User interface change data

·····

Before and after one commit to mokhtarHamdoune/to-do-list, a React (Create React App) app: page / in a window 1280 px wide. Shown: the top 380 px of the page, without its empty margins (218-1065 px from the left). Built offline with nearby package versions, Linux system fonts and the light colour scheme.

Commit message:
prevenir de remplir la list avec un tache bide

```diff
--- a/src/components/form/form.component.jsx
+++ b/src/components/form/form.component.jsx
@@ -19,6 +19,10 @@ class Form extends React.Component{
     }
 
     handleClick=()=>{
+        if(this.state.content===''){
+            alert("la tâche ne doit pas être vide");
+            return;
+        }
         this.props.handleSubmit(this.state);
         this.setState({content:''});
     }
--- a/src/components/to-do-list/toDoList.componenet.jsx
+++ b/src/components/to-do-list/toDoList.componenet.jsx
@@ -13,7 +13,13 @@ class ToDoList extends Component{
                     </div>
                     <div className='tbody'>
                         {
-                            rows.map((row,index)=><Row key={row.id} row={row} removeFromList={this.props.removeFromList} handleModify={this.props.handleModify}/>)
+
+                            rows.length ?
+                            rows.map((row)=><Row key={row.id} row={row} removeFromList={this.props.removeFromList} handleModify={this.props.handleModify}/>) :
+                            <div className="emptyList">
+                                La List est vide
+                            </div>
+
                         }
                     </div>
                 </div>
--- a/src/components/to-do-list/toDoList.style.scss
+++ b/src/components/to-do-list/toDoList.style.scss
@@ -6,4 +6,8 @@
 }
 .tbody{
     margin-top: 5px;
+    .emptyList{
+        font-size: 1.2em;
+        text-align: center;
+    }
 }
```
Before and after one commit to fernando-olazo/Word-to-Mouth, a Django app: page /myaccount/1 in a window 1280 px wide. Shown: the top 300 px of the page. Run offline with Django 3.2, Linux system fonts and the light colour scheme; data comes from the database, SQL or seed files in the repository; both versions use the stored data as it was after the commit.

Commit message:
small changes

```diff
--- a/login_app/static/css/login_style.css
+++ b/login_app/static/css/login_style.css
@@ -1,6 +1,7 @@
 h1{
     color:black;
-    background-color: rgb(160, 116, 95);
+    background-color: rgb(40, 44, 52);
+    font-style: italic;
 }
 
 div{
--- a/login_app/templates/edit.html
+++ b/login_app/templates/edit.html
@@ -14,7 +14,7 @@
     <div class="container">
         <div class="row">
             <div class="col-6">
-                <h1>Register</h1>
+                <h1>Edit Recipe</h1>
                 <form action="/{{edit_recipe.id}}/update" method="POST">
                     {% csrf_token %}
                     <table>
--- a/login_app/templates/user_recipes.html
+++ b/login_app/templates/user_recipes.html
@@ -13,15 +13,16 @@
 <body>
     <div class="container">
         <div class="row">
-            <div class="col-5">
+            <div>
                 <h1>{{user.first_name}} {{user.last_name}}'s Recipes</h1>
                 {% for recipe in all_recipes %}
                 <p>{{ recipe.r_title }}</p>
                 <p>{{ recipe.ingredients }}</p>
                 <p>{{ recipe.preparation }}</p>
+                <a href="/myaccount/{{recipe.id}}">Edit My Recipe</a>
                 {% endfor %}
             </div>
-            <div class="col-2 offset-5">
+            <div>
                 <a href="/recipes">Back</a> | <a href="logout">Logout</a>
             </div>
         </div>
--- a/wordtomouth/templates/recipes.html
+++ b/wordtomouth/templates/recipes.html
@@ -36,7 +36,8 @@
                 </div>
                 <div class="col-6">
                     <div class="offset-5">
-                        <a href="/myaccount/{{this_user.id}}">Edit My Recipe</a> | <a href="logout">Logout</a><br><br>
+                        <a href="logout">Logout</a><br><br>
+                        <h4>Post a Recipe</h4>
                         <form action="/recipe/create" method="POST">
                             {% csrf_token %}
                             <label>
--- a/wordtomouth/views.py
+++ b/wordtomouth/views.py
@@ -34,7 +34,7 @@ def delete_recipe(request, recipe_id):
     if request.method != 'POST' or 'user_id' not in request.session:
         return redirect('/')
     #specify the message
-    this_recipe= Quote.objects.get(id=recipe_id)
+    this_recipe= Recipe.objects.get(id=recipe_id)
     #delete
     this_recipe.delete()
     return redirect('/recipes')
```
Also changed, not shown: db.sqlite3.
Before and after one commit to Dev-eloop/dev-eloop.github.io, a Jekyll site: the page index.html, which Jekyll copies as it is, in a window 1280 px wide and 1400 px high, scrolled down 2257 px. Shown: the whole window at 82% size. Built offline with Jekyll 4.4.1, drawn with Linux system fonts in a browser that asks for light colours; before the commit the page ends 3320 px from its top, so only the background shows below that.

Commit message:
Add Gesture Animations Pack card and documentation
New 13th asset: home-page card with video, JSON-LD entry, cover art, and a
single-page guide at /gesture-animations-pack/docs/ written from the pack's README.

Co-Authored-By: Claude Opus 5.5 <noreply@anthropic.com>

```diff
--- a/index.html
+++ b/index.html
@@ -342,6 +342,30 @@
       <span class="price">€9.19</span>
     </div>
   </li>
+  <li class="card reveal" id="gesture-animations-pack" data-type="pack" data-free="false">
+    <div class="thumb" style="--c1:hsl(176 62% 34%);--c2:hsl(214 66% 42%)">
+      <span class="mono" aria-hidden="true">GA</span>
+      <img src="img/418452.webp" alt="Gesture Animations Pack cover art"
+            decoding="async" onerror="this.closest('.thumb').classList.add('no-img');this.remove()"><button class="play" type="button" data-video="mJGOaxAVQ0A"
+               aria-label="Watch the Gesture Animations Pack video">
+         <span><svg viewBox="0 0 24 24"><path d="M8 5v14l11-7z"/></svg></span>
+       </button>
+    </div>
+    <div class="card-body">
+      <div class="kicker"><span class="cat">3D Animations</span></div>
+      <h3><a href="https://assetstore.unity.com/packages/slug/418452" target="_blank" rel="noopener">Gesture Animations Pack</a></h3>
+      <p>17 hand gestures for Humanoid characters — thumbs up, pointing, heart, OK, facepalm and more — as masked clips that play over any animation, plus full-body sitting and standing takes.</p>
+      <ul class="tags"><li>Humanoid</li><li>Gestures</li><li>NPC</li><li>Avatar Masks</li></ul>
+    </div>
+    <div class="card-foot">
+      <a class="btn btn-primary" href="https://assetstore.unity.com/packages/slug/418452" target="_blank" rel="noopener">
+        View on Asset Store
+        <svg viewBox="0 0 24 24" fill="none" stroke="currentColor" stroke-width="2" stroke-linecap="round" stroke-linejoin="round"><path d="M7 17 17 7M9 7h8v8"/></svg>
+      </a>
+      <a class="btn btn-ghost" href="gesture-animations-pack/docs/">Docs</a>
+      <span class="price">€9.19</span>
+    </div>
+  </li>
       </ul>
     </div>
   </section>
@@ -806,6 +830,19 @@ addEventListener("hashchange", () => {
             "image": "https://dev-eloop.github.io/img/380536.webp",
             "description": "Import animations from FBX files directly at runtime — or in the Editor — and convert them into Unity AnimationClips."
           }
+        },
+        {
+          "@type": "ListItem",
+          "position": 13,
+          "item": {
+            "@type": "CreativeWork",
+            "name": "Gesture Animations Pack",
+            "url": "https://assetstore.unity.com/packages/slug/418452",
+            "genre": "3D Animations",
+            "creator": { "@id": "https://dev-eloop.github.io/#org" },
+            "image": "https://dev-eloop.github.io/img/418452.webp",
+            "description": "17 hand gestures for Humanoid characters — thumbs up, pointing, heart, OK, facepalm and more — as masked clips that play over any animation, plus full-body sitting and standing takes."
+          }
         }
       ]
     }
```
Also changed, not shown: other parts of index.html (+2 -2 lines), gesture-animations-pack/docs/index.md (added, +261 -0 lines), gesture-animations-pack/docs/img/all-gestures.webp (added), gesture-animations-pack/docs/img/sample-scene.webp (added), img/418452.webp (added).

·····

## Task item
Repeat every entry exactly, leaving nothing out.

## Exercise answer
Before and after one commit to mokhtarHamdoune/to-do-list, a React (Create React App) app: page / in a window 1280 px wide. Shown: the top 380 px of the page, without its empty margins (218-1065 px from the left). Built offline with nearby package versions, Linux system fonts and the light colour scheme.

Commit message:
prevenir de remplir la list avec un tache bide

```diff
--- a/src/components/form/form.component.jsx
+++ b/src/components/form/form.component.jsx
@@ -19,6 +19,10 @@ class Form extends React.Component{
     }
 
     handleClick=()=>{
+        if(this.state.content===''){
+            alert("la tâche ne doit pas être vide");
+            return;
+        }
         this.props.handleSubmit(this.state);
         this.setState({content:''});
     }
--- a/src/components/to-do-list/toDoList.componenet.jsx
+++ b/src/components/to-do-list/toDoList.componenet.jsx
@@ -13,7 +13,13 @@ class ToDoList extends Component{
                     </div>
                     <div className='tbody'>
                         {
-                            rows.map((row,index)=><Row key={row.id} row={row} removeFromList={this.props.removeFromList} handleModify={this.props.handleModify}/>)
+
+                            rows.length ?
+                            rows.map((row)=><Row key={row.id} row={row} removeFromList={this.props.removeFromList} handleModify={this.props.handleModify}/>) :
+                            <div className="emptyList">
+                                La List est vide
+                            </div>
+
                         }
                     </div>
                 </div>
--- a/src/components/to-do-list/toDoList.style.scss
+++ b/src/components/to-do-list/toDoList.style.scss
@@ -6,4 +6,8 @@
 }
 .tbody{
     margin-top: 5px;
+    .emptyList{
+        font-size: 1.2em;
+        text-align: center;
+    }
 }
```
Before and after one commit to fernando-olazo/Word-to-Mouth, a Django app: page /myaccount/1 in a window 1280 px wide. Shown: the top 300 px of the page. Run offline with Django 3.2, Linux system fonts and the light colour scheme; data comes from the database, SQL or seed files in the repository; both versions use the stored data as it was after the commit.

Commit message:
small changes

```diff
--- a/login_app/static/css/login_style.css
+++ b/login_app/static/css/login_style.css
@@ -1,6 +1,7 @@
 h1{
     color:black;
-    background-color: rgb(160, 116, 95);
+    background-color: rgb(40, 44, 52);
+    font-style: italic;
 }
 
 div{
--- a/login_app/templates/edit.html
+++ b/login_app/templates/edit.html
@@ -14,7 +14,7 @@
     <div class="container">
         <div class="row">
             <div class="col-6">
-                <h1>Register</h1>
+                <h1>Edit Recipe</h1>
                 <form action="/{{edit_recipe.id}}/update" method="POST">
                     {% csrf_token %}
                     <table>
--- a/login_app/templates/user_recipes.html
+++ b/login_app/templates/user_recipes.html
@@ -13,15 +13,16 @@
 <body>
     <div class="container">
         <div class="row">
-            <div class="col-5">
+            <div>
                 <h1>{{user.first_name}} {{user.last_name}}'s Recipes</h1>
                 {% for recipe in all_recipes %}
                 <p>{{ recipe.r_title }}</p>
                 <p>{{ recipe.ingredients }}</p>
                 <p>{{ recipe.preparation }}</p>
+                <a href="/myaccount/{{recipe.id}}">Edit My Recipe</a>
                 {% endfor %}
             </div>
-            <div class="col-2 offset-5">
+            <div>
                 <a href="/recipes">Back</a> | <a href="logout">Logout</a>
             </div>
         </div>
--- a/wordtomouth/templates/recipes.html
+++ b/wordtomouth/templates/recipes.html
@@ -36,7 +36,8 @@
                 </div>
                 <div class="col-6">
                     <div class="offset-5">
-                        <a href="/myaccount/{{this_user.id}}">Edit My Recipe</a> | <a href="logout">Logout</a><br><br>
+                        <a href="logout">Logout</a><br><br>
+                        <h4>Post a Recipe</h4>
                         <form action="/recipe/create" method="POST">
                             {% csrf_token %}
                             <label>
--- a/wordtomouth/views.py
+++ b/wordtomouth/views.py
@@ -34,7 +34,7 @@ def delete_recipe(request, recipe_id):
     if request.method != 'POST' or 'user_id' not in request.session:
         return redirect('/')
     #specify the message
-    this_recipe= Quote.objects.get(id=recipe_id)
+    this_recipe= Recipe.objects.get(id=recipe_id)
     #delete
     this_recipe.delete()
     return redirect('/recipes')
```
Also changed, not shown: db.sqlite3.
Before and after one commit to Dev-eloop/dev-eloop.github.io, a Jekyll site: the page index.html, which Jekyll copies as it is, in a window 1280 px wide and 1400 px high, scrolled down 2257 px. Shown: the whole window at 82% size. Built offline with Jekyll 4.4.1, drawn with Linux system fonts in a browser that asks for light colours; before the commit the page ends 3320 px from its top, so only the background shows below that.

Commit message:
Add Gesture Animations Pack card and documentation
New 13th asset: home-page card with video, JSON-LD entry, cover art, and a
single-page guide at /gesture-animations-pack/docs/ written from the pack's README.

Co-Authored-By: Claude Opus 5.5 <noreply@anthropic.com>

```diff
--- a/index.html
+++ b/index.html
@@ -342,6 +342,30 @@
       <span class="price">€9.19</span>
     </div>
   </li>
+  <li class="card reveal" id="gesture-animations-pack" data-type="pack" data-free="false">
+    <div class="thumb" style="--c1:hsl(176 62% 34%);--c2:hsl(214 66% 42%)">
+      <span class="mono" aria-hidden="true">GA</span>
+      <img src="img/418452.webp" alt="Gesture Animations Pack cover art"
+            decoding="async" onerror="this.closest('.thumb').classList.add('no-img');this.remove()"><button class="play" type="button" data-video="mJGOaxAVQ0A"
+               aria-label="Watch the Gesture Animations Pack video">
+         <span><svg viewBox="0 0 24 24"><path d="M8 5v14l11-7z"/></svg></span>
+       </button>
+    </div>
+    <div class="card-body">
+      <div class="kicker"><span class="cat">3D Animations</span></div>
+      <h3><a href="https://assetstore.unity.com/packages/slug/418452" target="_blank" rel="noopener">Gesture Animations Pack</a></h3>
+      <p>17 hand gestures for Humanoid characters — thumbs up, pointing, heart, OK, facepalm and more — as masked clips that play over any animation, plus full-body sitting and standing takes.</p>
+      <ul class="tags"><li>Humanoid</li><li>Gestures</li><li>NPC</li><li>Avatar Masks</li></ul>
+    </div>
+    <div class="card-foot">
+      <a class="btn btn-primary" href="https://assetstore.unity.com/packages/slug/418452" target="_blank" rel="noopener">
+        View on Asset Store
+        <svg viewBox="0 0 24 24" fill="none" stroke="currentColor" stroke-width="2" stroke-linecap="round" stroke-linejoin="round"><path d="M7 17 17 7M9 7h8v8"/></svg>
+      </a>
+      <a class="btn btn-ghost" href="gesture-animations-pack/docs/">Docs</a>
+      <span class="price">€9.19</span>
+    </div>
+  </li>
       </ul>
     </div>
   </section>
@@ -806,6 +830,19 @@ addEventListener("hashchange", () => {
             "image": "https://dev-eloop.github.io/img/380536.webp",
             "description": "Import animations from FBX files directly at runtime — or in the Editor — and convert them into Unity AnimationClips."
           }
+        },
+        {
+          "@type": "ListItem",
+          "position": 13,
+          "item": {
+            "@type": "CreativeWork",
+            "name": "Gesture Animations Pack",
+            "url": "https://assetstore.unity.com/packages/slug/418452",
+            "genre": "3D Animations",
+            "creator": { "@id": "https://dev-eloop.github.io/#org" },
+            "image": "https://dev-eloop.github.io/img/418452.webp",
+            "description": "17 hand gestures for Humanoid characters — thumbs up, pointing, heart, OK, facepalm and more — as masked clips that play over any animation, plus full-body sitting and standing takes."
+          }
         }
       ]
     }
```
Also changed, not shown: other parts of index.html (+2 -2 lines), gesture-animations-pack/docs/index.md (added, +261 -0 lines), gesture-animations-pack/docs/img/all-gestures.webp (added), gesture-animations-pack/docs/img/sample-scene.webp (added), img/418452.webp (added).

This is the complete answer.